• REQUIRED WORK: Return all entries precisely as they stand, without the images.

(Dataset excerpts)
━━━━
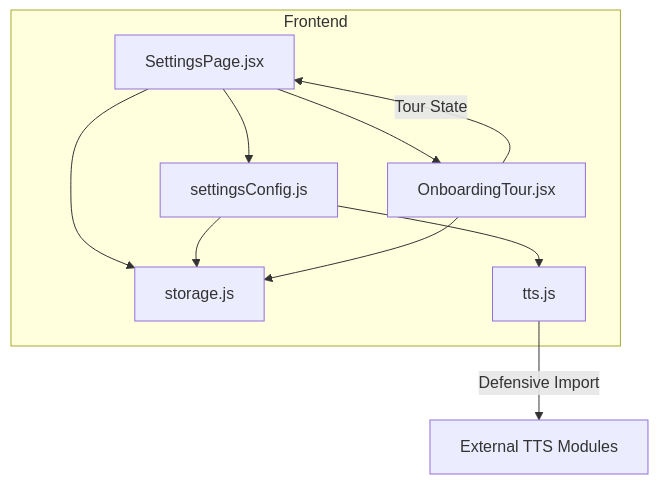
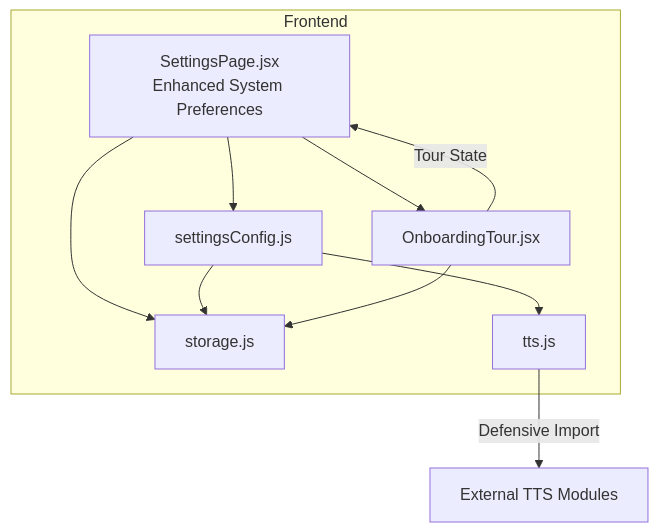
The first of 6 diagrams in .qoder/repowiki/en/content/Utility Libraries/Settings Configuration.md (zmyeo54/briefroom), drawn with Mermaid before and after one commit. The commit also changed other lines of this file and 32 other files, not shown here.

````diff
--- a/.qoder/repowiki/en/content/Utility Libraries/Settings Configuration.md
+++ b/.qoder/repowiki/en/content/Utility Libraries/Settings Configuration.md
@@ -44,18 +45,18 @@
 ```mermaid
 graph TB
 subgraph "Frontend"
-SP["SettingsPage.jsx"]
+SP["SettingsPage.jsx<br/>Enhanced System Preferences"]
 SC["settingsConfig.js"]
 ST["storage.js"]
 OT["OnboardingTour.jsx"]
 TT["tts.js"]
 end
 SP --> SC
 SP --> ST
 SP --> OT
 SC --> ST
 SC --> TT
 OT --> ST
 OT --> |Tour State| SP
 TT --> |Defensive Import| External["External TTS Modules"]
 ```
````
━━━━
• SOLUTION FOR THIS TASK:
The first of 6 diagrams in .qoder/repowiki/en/content/Utility Libraries/Settings Configuration.md (zmyeo54/briefroom), drawn with Mermaid before and after one commit. The commit also changed other lines of this file and 32 other files, not shown here.

````diff
--- a/.qoder/repowiki/en/content/Utility Libraries/Settings Configuration.md
+++ b/.qoder/repowiki/en/content/Utility Libraries/Settings Configuration.md
@@ -44,18 +45,18 @@
 ```mermaid
 graph TB
 subgraph "Frontend"
-SP["SettingsPage.jsx"]
+SP["SettingsPage.jsx<br/>Enhanced System Preferences"]
 SC["settingsConfig.js"]
 ST["storage.js"]
 OT["OnboardingTour.jsx"]
 TT["tts.js"]
 end
 SP --> SC
 SP --> ST
 SP --> OT
 SC --> ST
 SC --> TT
 OT --> ST
 OT --> |Tour State| SP
 TT --> |Defensive Import| External["External TTS Modules"]
 ```
````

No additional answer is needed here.